**Task to carry out**
Every entry that follows should be written out again exactly.

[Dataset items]
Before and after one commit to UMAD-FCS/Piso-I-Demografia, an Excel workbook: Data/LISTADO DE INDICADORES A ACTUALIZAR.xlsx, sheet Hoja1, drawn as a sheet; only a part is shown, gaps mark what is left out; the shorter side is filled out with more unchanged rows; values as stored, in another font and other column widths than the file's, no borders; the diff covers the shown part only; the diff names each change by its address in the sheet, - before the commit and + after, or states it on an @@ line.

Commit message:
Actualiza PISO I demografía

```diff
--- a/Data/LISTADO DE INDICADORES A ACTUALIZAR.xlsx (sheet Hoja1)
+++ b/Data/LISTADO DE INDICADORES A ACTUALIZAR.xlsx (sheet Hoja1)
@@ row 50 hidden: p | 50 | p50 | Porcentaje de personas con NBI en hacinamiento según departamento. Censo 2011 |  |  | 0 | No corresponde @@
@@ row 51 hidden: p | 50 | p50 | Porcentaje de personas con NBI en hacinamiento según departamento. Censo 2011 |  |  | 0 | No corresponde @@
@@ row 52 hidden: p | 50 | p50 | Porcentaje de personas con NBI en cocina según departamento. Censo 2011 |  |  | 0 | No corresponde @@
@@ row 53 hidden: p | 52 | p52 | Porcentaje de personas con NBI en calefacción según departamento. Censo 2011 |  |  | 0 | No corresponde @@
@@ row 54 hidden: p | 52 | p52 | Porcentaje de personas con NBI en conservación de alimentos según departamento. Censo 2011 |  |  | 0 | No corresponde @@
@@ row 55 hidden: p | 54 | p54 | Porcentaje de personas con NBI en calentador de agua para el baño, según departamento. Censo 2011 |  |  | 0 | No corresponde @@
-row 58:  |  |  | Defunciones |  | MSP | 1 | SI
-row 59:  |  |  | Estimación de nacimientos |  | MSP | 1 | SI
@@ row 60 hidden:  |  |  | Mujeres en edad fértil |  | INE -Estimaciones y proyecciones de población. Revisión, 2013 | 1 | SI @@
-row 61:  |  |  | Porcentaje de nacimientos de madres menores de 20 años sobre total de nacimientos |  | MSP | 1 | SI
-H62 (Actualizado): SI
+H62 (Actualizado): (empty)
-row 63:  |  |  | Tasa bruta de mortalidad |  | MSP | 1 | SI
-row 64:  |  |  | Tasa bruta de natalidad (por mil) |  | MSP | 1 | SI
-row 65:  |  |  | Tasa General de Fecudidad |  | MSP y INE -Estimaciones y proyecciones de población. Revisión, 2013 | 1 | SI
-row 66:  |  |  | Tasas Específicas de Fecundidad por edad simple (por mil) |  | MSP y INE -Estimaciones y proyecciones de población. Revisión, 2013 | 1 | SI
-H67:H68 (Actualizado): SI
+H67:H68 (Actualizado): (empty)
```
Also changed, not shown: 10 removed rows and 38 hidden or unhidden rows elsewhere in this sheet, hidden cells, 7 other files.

**Exercise result**
Before and after one commit to UMAD-FCS/Piso-I-Demografia, an Excel workbook: Data/LISTADO DE INDICADORES A ACTUALIZAR.xlsx, sheet Hoja1, drawn as a sheet; only a part is shown, gaps mark what is left out; the shorter side is filled out with more unchanged rows; values as stored, in another font and other column widths than the file's, no borders; the diff covers the shown part only; the diff names each change by its address in the sheet, - before the commit and + after, or states it on an @@ line.

Commit message:
Actualiza PISO I demografía

```diff
--- a/Data/LISTADO DE INDICADORES A ACTUALIZAR.xlsx (sheet Hoja1)
+++ b/Data/LISTADO DE INDICADORES A ACTUALIZAR.xlsx (sheet Hoja1)
@@ row 50 hidden: p | 50 | p50 | Porcentaje de personas con NBI en hacinamiento según departamento. Censo 2011 |  |  | 0 | No corresponde @@
@@ row 51 hidden: p | 50 | p50 | Porcentaje de personas con NBI en hacinamiento según departamento. Censo 2011 |  |  | 0 | No corresponde @@
@@ row 52 hidden: p | 50 | p50 | Porcentaje de personas con NBI en cocina según departamento. Censo 2011 |  |  | 0 | No corresponde @@
@@ row 53 hidden: p | 52 | p52 | Porcentaje de personas con NBI en calefacción según departamento. Censo 2011 |  |  | 0 | No corresponde @@
@@ row 54 hidden: p | 52 | p52 | Porcentaje de personas con NBI en conservación de alimentos según departamento. Censo 2011 |  |  | 0 | No corresponde @@
@@ row 55 hidden: p | 54 | p54 | Porcentaje de personas con NBI en calentador de agua para el baño, según departamento. Censo 2011 |  |  | 0 | No corresponde @@
-row 58:  |  |  | Defunciones |  | MSP | 1 | SI
-row 59:  |  |  | Estimación de nacimientos |  | MSP | 1 | SI
@@ row 60 hidden:  |  |  | Mujeres en edad fértil |  | INE -Estimaciones y proyecciones de población. Revisión, 2013 | 1 | SI @@
-row 61:  |  |  | Porcentaje de nacimientos de madres menores de 20 años sobre total de nacimientos |  | MSP | 1 | SI
-H62 (Actualizado): SI
+H62 (Actualizado): (empty)
-row 63:  |  |  | Tasa bruta de mortalidad |  | MSP | 1 | SI
-row 64:  |  |  | Tasa bruta de natalidad (por mil) |  | MSP | 1 | SI
-row 65:  |  |  | Tasa General de Fecudidad |  | MSP y INE -Estimaciones y proyecciones de población. Revisión, 2013 | 1 | SI
-row 66:  |  |  | Tasas Específicas de Fecundidad por edad simple (por mil) |  | MSP y INE -Estimaciones y proyecciones de población. Revisión, 2013 | 1 | SI
-H67:H68 (Actualizado): SI
+H67:H68 (Actualizado): (empty)
```
Also changed, not shown: 10 removed rows and 38 hidden or unhidden rows elsewhere in this sheet, hidden cells, 7 other files.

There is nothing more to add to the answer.